- kidney problems (kidney failure). Saxenda® may cause nausea, vomiting, or diarrhea leading to loss of fluids (dehydration). Dehydration may cause kidney failure, which can lead to the need for dialysis. This can happen in people who have never had kidney problems before. Drinking plenty of fluids may reduce your chance of dehydration. Call your health care provider right away if you have nausea, vomiting, or diarrhea that does not go away, or if you cannot drink liquids by mouth
- serious allergic reactions. Stop using Saxenda® and get medical help right away if you have any symptoms of a serious allergic reaction including swelling of your face, lips, tongue, or throat, fainting or feeling dizzy, very rapid heartbeat, problems breathing or swallowing, or severe rash or itching
- depression or thoughts of suicide. You should pay attention to any mental changes, especially sudden changes, in your mood, behaviors, thoughts, or feelings. Call your health care provider right away if you have any mental changes that are new, worse, or worry you
The most common side effects of Saxenda® in adults include nausea, diarrhea, constipation, vomiting, injection site reaction, low blood sugar (hypoglycemia), headache, tiredness (fatigue), dizziness, stomach pain, and change in enzyme (lipase) levels in your blood. Additional common side effects in children are fever and gastroenteritis.
Saxenda® is a prescription medication.
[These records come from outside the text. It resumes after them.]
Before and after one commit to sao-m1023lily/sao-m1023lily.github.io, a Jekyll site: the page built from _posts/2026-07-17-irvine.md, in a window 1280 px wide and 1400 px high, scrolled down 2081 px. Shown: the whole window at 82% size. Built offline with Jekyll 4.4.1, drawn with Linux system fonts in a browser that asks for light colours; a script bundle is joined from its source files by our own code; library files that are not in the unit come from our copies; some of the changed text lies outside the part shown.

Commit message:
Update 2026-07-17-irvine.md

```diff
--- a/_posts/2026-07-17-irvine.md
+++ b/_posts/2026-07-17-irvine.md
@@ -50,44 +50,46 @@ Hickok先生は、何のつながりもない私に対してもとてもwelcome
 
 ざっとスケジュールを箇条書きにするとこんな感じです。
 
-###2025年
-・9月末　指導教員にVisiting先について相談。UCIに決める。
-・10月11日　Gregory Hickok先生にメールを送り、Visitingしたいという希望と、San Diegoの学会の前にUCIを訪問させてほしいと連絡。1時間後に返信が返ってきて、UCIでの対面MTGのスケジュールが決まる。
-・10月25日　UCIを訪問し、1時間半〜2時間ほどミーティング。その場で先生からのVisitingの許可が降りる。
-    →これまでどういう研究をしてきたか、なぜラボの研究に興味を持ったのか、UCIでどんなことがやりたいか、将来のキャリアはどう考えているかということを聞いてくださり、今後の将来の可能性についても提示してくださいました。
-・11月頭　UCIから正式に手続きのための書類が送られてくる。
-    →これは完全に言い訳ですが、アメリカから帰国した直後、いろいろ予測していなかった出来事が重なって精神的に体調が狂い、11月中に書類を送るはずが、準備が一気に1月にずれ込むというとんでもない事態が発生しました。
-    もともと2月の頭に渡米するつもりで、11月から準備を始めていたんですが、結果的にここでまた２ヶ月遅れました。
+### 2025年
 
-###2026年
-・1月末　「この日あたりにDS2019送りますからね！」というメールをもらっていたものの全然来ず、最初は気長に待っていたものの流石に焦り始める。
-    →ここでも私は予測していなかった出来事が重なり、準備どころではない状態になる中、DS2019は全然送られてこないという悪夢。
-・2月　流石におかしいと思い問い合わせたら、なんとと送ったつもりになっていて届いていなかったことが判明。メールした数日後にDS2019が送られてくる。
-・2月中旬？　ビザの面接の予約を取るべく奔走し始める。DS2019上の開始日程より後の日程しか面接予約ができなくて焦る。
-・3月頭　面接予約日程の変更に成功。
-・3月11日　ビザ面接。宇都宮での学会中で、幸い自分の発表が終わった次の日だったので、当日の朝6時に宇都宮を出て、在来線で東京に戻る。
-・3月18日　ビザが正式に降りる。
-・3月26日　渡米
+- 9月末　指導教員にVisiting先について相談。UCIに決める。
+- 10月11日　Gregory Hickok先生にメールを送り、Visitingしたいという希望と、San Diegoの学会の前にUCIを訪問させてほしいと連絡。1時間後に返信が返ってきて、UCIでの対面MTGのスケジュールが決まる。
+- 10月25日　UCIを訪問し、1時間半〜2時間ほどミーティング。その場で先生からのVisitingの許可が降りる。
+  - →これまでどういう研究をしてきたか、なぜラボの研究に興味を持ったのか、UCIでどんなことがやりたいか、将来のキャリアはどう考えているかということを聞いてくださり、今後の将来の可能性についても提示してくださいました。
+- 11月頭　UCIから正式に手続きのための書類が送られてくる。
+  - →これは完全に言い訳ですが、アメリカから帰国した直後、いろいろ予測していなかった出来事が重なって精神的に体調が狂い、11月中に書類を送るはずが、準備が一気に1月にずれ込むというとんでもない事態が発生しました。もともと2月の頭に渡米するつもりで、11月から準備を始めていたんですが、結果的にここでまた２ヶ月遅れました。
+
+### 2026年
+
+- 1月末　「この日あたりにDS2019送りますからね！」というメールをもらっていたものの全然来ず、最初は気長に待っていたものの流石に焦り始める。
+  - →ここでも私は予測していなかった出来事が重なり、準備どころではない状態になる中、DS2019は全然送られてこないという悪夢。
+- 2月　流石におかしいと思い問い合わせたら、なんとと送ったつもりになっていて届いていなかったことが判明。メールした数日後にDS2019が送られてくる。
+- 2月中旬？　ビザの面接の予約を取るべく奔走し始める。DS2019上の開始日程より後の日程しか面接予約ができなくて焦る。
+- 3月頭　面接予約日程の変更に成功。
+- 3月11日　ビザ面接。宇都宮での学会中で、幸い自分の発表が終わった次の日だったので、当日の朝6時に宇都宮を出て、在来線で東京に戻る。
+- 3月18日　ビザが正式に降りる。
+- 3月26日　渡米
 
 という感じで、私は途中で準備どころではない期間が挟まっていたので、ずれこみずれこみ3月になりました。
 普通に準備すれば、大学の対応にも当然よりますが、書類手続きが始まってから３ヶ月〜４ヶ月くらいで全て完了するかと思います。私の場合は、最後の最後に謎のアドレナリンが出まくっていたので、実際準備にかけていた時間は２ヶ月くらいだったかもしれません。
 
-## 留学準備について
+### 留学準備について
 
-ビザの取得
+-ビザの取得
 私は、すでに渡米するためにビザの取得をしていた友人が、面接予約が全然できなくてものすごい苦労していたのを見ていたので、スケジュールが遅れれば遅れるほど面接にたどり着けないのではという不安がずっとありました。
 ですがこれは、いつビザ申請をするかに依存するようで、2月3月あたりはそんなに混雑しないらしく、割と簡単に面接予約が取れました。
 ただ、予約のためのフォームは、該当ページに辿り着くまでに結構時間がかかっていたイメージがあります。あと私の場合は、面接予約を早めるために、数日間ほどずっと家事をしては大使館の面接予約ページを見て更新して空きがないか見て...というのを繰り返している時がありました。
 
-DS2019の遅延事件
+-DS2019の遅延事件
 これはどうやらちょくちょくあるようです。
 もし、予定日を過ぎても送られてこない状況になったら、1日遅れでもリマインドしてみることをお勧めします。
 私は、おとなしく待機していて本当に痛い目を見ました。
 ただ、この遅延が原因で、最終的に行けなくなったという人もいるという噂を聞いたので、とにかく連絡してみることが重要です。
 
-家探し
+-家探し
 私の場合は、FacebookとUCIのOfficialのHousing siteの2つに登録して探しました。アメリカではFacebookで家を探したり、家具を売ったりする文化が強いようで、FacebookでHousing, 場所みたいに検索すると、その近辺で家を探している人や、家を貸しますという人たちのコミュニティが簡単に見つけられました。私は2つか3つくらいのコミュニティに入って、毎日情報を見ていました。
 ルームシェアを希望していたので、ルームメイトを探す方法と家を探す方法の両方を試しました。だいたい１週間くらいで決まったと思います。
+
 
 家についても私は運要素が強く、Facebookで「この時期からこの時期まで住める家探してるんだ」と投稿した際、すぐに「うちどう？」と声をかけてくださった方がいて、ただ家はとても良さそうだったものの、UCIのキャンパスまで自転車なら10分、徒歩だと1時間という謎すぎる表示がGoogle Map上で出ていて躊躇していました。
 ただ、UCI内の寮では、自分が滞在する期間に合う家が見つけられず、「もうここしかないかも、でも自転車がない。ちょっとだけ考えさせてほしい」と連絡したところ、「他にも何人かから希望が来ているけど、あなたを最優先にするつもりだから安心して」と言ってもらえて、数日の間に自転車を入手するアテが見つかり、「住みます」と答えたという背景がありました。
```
You are encouraged to report negative side effects of prescription drugs to the FDA. Visit www.fda.gov/medwatch, or call 1-800-FDA-1088.